* [EXERCISE OBJECTIVE]:
Only lines holding the word "site" should be copied from the material.

* [DATASET RECORDS]:
::::::
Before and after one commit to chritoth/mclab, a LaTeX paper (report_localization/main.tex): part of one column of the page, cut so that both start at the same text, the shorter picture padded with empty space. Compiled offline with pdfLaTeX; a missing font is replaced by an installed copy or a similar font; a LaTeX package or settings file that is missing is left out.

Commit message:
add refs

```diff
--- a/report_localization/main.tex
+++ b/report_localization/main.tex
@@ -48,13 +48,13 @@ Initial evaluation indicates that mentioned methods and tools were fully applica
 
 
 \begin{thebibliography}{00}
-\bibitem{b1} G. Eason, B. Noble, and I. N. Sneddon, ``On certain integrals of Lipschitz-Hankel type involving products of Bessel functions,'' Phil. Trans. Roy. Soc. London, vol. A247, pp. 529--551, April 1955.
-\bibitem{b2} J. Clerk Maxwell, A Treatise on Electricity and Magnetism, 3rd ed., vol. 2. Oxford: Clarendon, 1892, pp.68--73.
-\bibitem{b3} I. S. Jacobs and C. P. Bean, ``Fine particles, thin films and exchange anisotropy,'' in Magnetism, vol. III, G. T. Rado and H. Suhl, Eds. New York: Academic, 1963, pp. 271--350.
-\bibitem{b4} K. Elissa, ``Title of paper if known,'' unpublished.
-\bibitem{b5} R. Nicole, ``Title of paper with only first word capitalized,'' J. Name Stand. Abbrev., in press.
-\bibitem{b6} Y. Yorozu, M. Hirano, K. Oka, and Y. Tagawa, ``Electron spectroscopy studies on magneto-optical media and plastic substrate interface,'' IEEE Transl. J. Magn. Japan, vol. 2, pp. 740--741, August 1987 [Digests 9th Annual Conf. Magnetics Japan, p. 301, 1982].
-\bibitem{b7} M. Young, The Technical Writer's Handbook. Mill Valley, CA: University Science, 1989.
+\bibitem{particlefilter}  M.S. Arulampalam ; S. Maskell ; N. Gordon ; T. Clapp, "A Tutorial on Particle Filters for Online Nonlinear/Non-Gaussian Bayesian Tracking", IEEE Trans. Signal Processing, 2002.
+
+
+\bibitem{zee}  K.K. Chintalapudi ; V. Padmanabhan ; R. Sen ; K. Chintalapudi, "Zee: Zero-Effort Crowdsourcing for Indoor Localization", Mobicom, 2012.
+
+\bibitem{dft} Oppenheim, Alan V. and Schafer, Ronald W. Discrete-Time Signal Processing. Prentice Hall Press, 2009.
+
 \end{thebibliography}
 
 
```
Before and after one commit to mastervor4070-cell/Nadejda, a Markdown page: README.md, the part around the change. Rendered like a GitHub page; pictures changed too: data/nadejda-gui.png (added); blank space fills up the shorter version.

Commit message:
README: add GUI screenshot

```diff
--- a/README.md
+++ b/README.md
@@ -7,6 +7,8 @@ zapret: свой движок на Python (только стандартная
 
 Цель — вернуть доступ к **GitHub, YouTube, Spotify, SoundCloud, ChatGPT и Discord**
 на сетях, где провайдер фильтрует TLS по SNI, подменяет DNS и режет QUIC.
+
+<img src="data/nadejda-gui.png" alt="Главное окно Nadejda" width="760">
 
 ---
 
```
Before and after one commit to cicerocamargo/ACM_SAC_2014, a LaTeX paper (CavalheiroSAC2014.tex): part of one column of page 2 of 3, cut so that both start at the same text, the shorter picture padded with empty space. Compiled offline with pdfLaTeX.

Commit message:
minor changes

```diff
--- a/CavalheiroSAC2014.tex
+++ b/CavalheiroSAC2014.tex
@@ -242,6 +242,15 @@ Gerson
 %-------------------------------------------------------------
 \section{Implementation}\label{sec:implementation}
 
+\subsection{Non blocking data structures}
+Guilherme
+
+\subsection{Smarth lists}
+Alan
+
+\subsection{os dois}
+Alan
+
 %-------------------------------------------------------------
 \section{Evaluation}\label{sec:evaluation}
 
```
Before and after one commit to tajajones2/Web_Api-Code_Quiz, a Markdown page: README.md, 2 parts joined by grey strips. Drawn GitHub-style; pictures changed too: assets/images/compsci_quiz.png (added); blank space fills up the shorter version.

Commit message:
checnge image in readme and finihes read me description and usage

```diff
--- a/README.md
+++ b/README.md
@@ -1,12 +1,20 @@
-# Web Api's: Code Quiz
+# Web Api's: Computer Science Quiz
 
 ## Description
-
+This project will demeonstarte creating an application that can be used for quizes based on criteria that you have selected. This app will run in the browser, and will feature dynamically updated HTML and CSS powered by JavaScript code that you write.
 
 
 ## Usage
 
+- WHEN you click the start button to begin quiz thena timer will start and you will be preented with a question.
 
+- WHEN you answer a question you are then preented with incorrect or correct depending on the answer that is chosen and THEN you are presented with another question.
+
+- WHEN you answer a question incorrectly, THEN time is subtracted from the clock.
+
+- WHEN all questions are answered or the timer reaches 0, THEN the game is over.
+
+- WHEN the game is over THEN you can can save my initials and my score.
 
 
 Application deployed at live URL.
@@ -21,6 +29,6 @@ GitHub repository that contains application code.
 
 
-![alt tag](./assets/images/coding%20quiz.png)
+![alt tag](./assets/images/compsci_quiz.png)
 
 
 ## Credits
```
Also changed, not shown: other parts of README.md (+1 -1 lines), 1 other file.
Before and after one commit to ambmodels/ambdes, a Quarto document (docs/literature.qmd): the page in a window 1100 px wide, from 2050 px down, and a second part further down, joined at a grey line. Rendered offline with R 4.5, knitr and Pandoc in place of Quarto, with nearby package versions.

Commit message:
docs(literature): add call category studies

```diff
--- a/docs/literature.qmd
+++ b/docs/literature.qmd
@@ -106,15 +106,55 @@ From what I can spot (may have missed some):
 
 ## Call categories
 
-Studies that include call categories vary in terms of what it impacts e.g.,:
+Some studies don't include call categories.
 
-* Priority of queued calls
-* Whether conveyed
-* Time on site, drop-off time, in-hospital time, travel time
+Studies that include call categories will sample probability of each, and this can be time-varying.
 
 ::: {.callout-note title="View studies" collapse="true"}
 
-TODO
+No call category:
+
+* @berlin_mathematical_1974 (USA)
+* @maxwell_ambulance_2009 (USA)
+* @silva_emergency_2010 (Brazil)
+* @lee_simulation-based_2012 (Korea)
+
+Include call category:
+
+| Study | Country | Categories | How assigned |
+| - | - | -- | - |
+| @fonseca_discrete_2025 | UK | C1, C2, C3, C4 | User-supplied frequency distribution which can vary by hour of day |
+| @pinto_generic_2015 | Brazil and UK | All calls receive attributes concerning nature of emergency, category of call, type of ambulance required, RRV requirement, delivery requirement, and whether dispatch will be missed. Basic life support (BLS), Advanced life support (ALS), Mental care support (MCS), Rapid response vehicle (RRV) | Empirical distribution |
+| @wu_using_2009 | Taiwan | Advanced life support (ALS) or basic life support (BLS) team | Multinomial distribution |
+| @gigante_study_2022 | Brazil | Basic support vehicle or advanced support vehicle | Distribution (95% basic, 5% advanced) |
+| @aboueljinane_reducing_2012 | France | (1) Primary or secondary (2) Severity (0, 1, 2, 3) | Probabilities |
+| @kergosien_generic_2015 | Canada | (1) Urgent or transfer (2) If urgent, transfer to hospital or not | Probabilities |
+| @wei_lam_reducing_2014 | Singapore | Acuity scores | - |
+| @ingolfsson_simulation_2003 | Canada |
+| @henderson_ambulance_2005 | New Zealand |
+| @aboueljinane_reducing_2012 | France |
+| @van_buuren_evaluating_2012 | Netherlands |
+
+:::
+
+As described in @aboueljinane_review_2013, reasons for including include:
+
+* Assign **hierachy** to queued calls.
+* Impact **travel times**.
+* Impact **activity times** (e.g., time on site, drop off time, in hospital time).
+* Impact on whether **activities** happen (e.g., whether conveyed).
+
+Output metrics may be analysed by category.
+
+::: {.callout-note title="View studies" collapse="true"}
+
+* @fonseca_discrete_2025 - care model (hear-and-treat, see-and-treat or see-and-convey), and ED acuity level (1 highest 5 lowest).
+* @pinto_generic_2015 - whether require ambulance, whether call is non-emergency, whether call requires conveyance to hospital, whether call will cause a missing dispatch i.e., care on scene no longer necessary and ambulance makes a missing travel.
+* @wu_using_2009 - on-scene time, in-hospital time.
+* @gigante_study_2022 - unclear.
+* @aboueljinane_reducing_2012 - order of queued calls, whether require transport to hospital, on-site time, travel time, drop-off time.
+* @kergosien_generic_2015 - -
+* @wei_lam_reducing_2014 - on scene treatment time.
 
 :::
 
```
::::::
* [EXERCISE RESPONSE]:
-* Time on site, drop-off time, in-hospital time, travel time
+* Impact **activity times** (e.g., time on site, drop off time, in hospital time).
+* @aboueljinane_reducing_2012 - order of queued calls, whether require transport to hospital, on-site time, travel time, drop-off time.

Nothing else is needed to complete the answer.